Pull out every line below holding the word "commit".
[Opening Provided entries section]
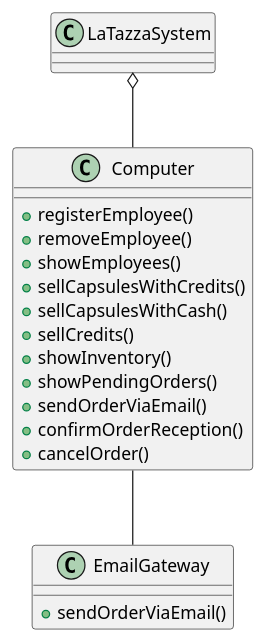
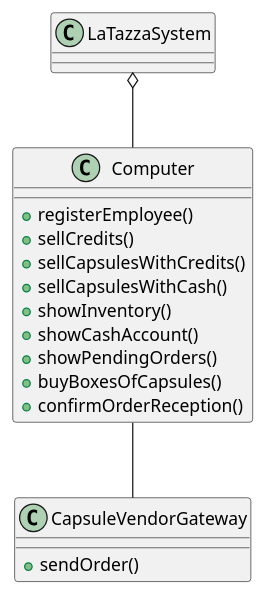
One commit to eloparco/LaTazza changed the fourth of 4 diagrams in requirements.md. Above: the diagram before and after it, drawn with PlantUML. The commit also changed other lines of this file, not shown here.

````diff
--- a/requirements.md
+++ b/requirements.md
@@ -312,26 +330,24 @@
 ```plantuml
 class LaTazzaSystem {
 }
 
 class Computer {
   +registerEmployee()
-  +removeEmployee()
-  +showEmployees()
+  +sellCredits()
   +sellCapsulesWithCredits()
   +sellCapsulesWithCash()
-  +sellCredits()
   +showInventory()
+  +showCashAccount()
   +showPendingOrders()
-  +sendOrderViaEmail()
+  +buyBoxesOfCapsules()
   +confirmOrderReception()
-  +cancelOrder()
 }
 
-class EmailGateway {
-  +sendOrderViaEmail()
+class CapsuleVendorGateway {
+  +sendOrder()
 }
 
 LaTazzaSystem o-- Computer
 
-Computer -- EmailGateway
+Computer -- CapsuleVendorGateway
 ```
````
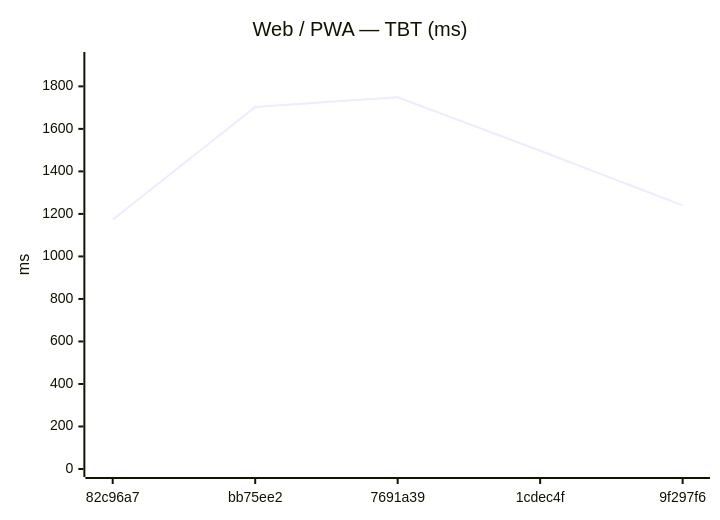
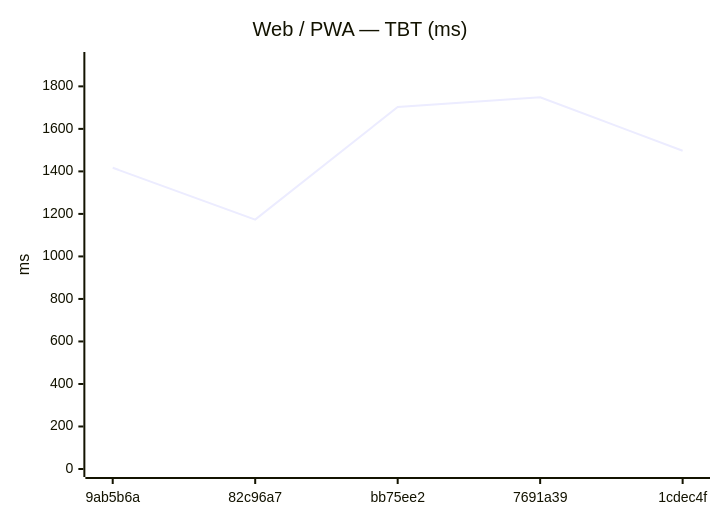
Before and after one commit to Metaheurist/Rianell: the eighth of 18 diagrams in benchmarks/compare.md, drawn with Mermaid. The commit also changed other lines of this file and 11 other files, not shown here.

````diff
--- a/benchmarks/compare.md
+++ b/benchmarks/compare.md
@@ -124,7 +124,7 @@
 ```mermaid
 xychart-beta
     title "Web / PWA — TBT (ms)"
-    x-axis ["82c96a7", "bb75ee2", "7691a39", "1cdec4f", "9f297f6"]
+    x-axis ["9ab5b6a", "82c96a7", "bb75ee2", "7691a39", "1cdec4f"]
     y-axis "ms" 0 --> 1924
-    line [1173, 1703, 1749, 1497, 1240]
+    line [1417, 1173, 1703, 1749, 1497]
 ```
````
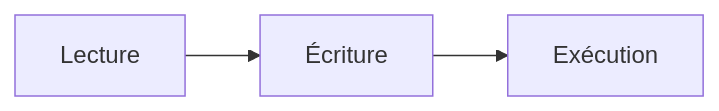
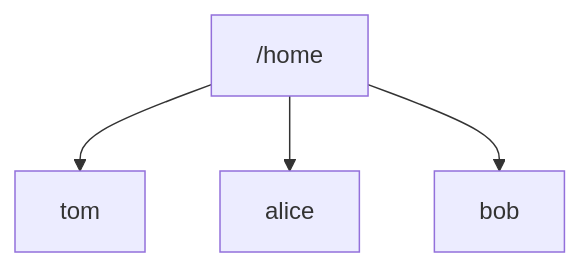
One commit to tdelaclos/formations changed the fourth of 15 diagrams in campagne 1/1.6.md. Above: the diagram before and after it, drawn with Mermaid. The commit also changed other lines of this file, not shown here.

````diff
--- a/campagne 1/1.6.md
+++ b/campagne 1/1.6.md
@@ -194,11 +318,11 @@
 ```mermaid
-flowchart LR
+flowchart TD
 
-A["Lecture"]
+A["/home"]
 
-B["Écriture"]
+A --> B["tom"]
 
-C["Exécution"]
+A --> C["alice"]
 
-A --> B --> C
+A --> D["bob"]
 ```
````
[Closing Provided entries section]
Answer box –
One commit to eloparco/LaTazza changed the fourth of 4 diagrams in requirements.md. Above: the diagram before and after it, drawn with PlantUML. The commit also changed other lines of this file, not shown here.
Before and after one commit to Metaheurist/Rianell: the eighth of 18 diagrams in benchmarks/compare.md, drawn with Mermaid. The commit also changed other lines of this file and 11 other files, not shown here.
One commit to tdelaclos/formations changed the fourth of 15 diagrams in campagne 1/1.6.md. Above: the diagram before and after it, drawn with Mermaid. The commit also changed other lines of this file, not shown here.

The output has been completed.